Then I got overwhelmed and completely forgot about it. This is a thing I do. All the time. I honestly avoid making appointments because I have to set 15 different alarms on my various electronic devices, and then the photo padding in my bag muffles them all, and then I unzip my bag (invariably in a church or library) and it sounds like a four alarm fire response team, but actually I was just supposed to meet a neighbor for yoga.

The Sunday afternoon the shoot was scheduled, Hank had just gone down for a nap. I changed into sweatpants, pulled my dirty hair into a ponytail, and climbed into bed.

The plan was to read a little PostSecret, maybe some Kottke, but my email happened to be open. At the top was a note from Maile, whom I’d never met, sent three mintues earlier. She didn’t have my number, but she was in Chinatown. I was in a stained tank top.

While my heart made a few desperate attempts to leap out my mouth and flop around on the bedspread, I thought about what to do. Throw my laptop out the window? Throw myself out the window? We’re only on the second floor. Perhaps I could trump up the injuries to an excuse-worthy level.

Instead, I sent Maile my number and sat very still.

When Bryan and I got engaged, I had to purchase a $20 white dress on eBay because I’d had weeks of dreams about waking on our wedding day with nothing white to wear. These were sequels to my “nothing to wear” dreams for prom, graduation, job interviews, friends’ weddings, trips to the DMV. In these dreams, I’m never naked, just dressed totally inappropriately for the occasion — wearing a straw boater and knee socks to a funeral or whatnot. Having to prepare my entire family for a portrait in 20 minutes or so is literally my recurring nightmare.

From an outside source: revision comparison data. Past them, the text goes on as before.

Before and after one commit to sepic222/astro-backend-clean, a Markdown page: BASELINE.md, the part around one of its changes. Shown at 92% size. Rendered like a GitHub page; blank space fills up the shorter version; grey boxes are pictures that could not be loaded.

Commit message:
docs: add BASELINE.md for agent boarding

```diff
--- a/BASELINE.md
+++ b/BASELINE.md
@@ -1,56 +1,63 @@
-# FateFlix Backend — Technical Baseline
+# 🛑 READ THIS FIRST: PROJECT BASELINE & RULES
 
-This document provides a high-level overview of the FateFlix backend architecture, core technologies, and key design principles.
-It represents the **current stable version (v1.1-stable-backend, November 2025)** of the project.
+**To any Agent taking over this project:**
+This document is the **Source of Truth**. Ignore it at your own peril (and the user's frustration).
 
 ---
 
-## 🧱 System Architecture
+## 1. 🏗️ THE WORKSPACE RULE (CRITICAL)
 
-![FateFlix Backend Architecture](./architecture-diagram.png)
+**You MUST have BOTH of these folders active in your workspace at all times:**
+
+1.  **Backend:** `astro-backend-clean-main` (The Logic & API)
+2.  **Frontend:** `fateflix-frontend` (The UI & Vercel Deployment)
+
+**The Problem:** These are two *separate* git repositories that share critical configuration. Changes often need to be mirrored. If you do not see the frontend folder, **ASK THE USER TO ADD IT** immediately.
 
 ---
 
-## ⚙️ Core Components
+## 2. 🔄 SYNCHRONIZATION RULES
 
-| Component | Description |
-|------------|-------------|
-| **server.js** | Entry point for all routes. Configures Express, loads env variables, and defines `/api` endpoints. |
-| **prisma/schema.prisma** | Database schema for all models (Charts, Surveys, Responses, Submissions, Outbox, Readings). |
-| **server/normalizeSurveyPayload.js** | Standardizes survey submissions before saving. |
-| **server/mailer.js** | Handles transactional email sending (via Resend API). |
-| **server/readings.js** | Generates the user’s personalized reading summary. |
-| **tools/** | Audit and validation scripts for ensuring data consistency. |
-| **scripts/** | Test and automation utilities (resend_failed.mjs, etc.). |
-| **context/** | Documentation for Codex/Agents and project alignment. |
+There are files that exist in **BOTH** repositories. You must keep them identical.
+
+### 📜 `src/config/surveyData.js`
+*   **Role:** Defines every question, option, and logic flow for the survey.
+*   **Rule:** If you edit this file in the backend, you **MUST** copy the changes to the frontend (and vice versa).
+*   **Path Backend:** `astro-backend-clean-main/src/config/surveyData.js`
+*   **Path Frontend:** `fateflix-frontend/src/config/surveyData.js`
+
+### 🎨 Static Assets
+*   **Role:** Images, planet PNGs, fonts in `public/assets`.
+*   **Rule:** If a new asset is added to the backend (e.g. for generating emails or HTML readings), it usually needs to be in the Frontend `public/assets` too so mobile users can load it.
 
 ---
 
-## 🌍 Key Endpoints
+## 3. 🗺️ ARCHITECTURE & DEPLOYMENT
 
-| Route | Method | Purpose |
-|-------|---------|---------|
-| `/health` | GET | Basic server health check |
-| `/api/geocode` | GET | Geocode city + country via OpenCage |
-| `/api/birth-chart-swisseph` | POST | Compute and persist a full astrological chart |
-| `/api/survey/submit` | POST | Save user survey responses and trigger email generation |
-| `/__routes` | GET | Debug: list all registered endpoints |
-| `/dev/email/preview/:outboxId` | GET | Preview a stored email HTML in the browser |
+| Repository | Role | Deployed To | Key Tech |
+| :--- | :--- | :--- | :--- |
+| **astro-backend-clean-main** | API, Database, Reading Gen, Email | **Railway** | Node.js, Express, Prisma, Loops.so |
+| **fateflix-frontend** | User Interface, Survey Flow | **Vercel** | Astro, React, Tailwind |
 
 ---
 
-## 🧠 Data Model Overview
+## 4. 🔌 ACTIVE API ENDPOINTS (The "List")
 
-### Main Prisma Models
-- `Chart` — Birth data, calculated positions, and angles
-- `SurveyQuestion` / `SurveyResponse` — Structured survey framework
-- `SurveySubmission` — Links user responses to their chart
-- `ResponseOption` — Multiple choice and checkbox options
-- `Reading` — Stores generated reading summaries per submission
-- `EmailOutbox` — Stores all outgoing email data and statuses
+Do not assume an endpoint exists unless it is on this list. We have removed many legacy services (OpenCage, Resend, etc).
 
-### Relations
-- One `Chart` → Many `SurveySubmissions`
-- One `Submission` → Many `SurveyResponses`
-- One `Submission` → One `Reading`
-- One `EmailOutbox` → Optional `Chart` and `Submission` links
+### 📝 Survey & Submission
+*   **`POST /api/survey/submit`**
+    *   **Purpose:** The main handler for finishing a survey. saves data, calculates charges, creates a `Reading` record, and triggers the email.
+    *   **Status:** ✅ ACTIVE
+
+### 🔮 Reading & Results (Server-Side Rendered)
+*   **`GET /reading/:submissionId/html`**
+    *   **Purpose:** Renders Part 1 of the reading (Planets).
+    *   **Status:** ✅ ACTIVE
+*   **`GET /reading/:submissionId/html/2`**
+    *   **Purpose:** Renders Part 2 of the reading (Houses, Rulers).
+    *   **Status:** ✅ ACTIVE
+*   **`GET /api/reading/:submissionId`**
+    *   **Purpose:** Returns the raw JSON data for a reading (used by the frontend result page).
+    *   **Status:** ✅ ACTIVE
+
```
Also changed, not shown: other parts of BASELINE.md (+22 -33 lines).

Fortunately Maile was very calm in the face of my hysterical apologies. She called to say Chinatown wouldn’t work for a shoot, and asked about a new location. I asked her to take a cab across town, and told her we would meet her. I said all this through the paper bag into which I had been breathing.

Next, I called Bryan who was across town at a bar reading — he was pleased. He told me how much he loves me, and how endearing it is when I interrupt his five minutes of downtime with appointments I’ve made for the whole family without telling him. I nodded and pawed through my closet for a dress I could wear with tights to hide my unshaven legs, plugged in the rollers, and ironed Hank’s shirt while shoving a banana in his mouth. Bryan came home and put on a clean shirt before pausing to make out with me. In the photos, he is wearing two different shoes. I did my makeup in the car.

Here’s Maile’s take on the shoot. Note how she didn’t even mention that I forgot about her? That’s because she is a professional.

Mar 26 2010

Ask Maggie: DSLR Case for Your Bag

Stephanie had a question about my gadget case roundup. She says:

Do you have something to hold your DSLR camera that you slip into a normal purse? I’m looking for something to protect my Canon xsi with the lens attached that I can use when I don’t want to lug an extra bag around with me. But it’s tough to find! Thanks for your recommendations!

Good question, Stephanie, I can’t believe I didn’t think to include one. Here are a few options:

Cloak Bag, $49

The Cloak Bag is a compact “shoot-through” camera bag that I think would work well to offer a little extra protection in a larger bag, but you can also use it as a stand alone when you’re traveling. The bag strap is actually your camera strap, so you just unzip the bottom and shoot, which means you can go from case to shooting much faster. I don’t own this, but I want it. (via Swiss Miss)

Zing 501-104 SG1 Standard SLR Cover, $19

Here’s a more standard neoprene case, and you can find all sorts of styles online by searching for“dslr neoprene case.” It also comes in black, grey, and plum, and they have a larger one if you want to use a big lens. (FYI, reviews seem to indicate that the color on the bag isn’t photographing well, and it’s a deeper green than it appears.) They also offer an ZING Large Universal that doesn’t look as cool, but might be more functional.

Ephiphanie Bags, $170

My final suggestion is to just use a camera bag as your day bag, which is finally, finally possible. A while ago, I was complaining that there were no attractive camera bags for women. Maile contacted me to say that she’d had the same problem, so she decided to make some. She sent me a one, and it’s fantastic. It’s excellent quality, allows for quick access, and there’s plenty of room in there for your camera, cell, a little clutch with essentials, and even a flash or extra lens. Best of all, you don’t have to wrap a towel around your camera and shove it it your bag when you want to go out to dinner.